Martin explained that he would have to cancel a previously announced appearance at Saratoga's World Fantasy Convention, and additionally that he had no plans to attend this year's San Diego Comic Con. The author's schedule, it seems, is too full with his work on Winds of Winter (which he sometimes affectionately refers to as "Son of Kong"), the sixth and penultimate book in the Song of Ice and Fire series, the inspiration for HBO's Game of Thrones.
However, at the end of his entry, Martin gave some indication of how far along he is on the book:
My apologies to anyone who saw Saratoga on my Appearances page and planned to go in order to see me. I won't be there. Go anyway. You'll have a great time.
Also, I have decided against attending this year's San Diego Comicon. Same reason. But since Comicon was never listed on my Appearances page, scratching it is not as big a deal.
(Should I complete and deliver WINDS OF WINTER before these cons roll round, I reserve the right to change my mind).
With San Diego Comic Con and the World Fantasy Convention occurring in July and November, respectively, that seems to indicate that Martin plans to be hard at work on finishing up Winds of Winter through the rest of the year. If Winds is editorially turned around as fast as some of its predecessors, it might be out for sale in early 2016, if not sooner. And with four years of waiting and joking under their belts, that's good news for readers of A Song of Ice and Fire, not to mention a few HBO show-runners.
The last time an installment of A Song of Ice and Fire hit bookstore shelves, it was the year 2011 and the first season of Game of Thrones had concluded a mere month previous. With a hugely expanded fanbase, and a regularly-in-production television show, jokes about Martin's writing speed reached a certain prominence, and were often met with fellow fantasy author Neil Gaiman's words on the subject. When a Song of Ice and Fire fan asked Gaiman whether they had a right to be angry that Martin had taken a vacation when the author could have been writing the book the fan so desperately wanted, Gaiman wrote a very nice note about the nature of the implicit contract between writer and reader, but also summarized his own response as "George R.R. Martin is not your bitch."
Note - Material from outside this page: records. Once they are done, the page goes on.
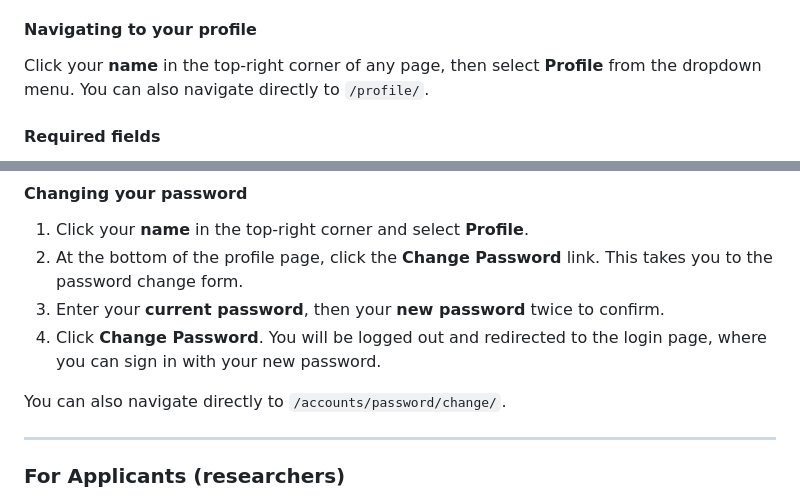
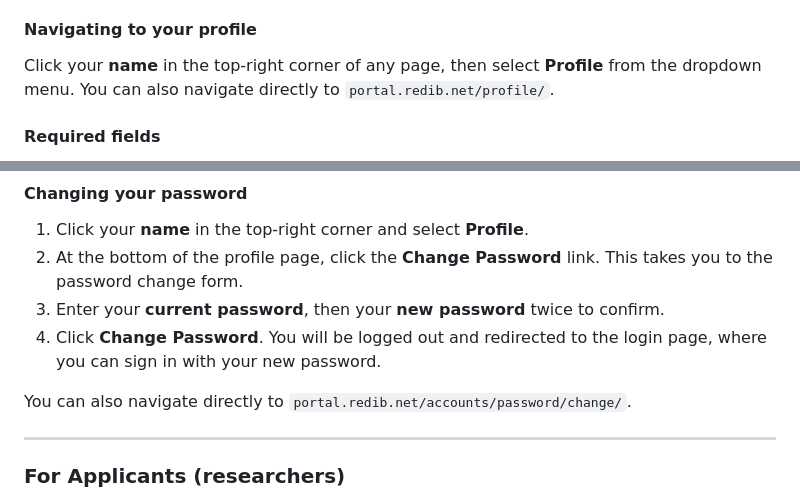
Before and after one commit to Rtasseff/ReDIB-Portal, a Markdown page: docs/USER_GUIDE.md, 2 parts joined by grey strips. Drawn GitHub-style.

Commit message:
User guide: use full portal URLs instead of relative paths
Co-Authored-By: Claude Opus 4.6 (1M context) <noreply@anthropic.com>

```diff
--- a/docs/USER_GUIDE.md
+++ b/docs/USER_GUIDE.md
@@ -590,7 +590,7 @@ after logging in for the first time.
 
 Click your **name** in the top-right corner of any page, then select
 **Profile** from the dropdown menu. You can also navigate directly to
-`/profile/`.
+`portal.redib.net/profile/`.
 
 #### Required fields
 
@@ -630,7 +630,7 @@ Beyond the required fields, you can also fill in:
 4. Click **Change Password**. You will be logged out and redirected to the
    login page, where you can sign in with your new password.
 
-You can also navigate directly to `/accounts/password/change/`.
+You can also navigate directly to `portal.redib.net/accounts/password/change/`.
 
 ---
 
```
The joke and response reached its peak, perhaps, at 2013's San Diego Comic Con, when Martin, Gaiman and Paul and Storm — who penned their own semi-serious ode to Martin's talents, "Write Like the Wind" — collaborated on this small piece of theater: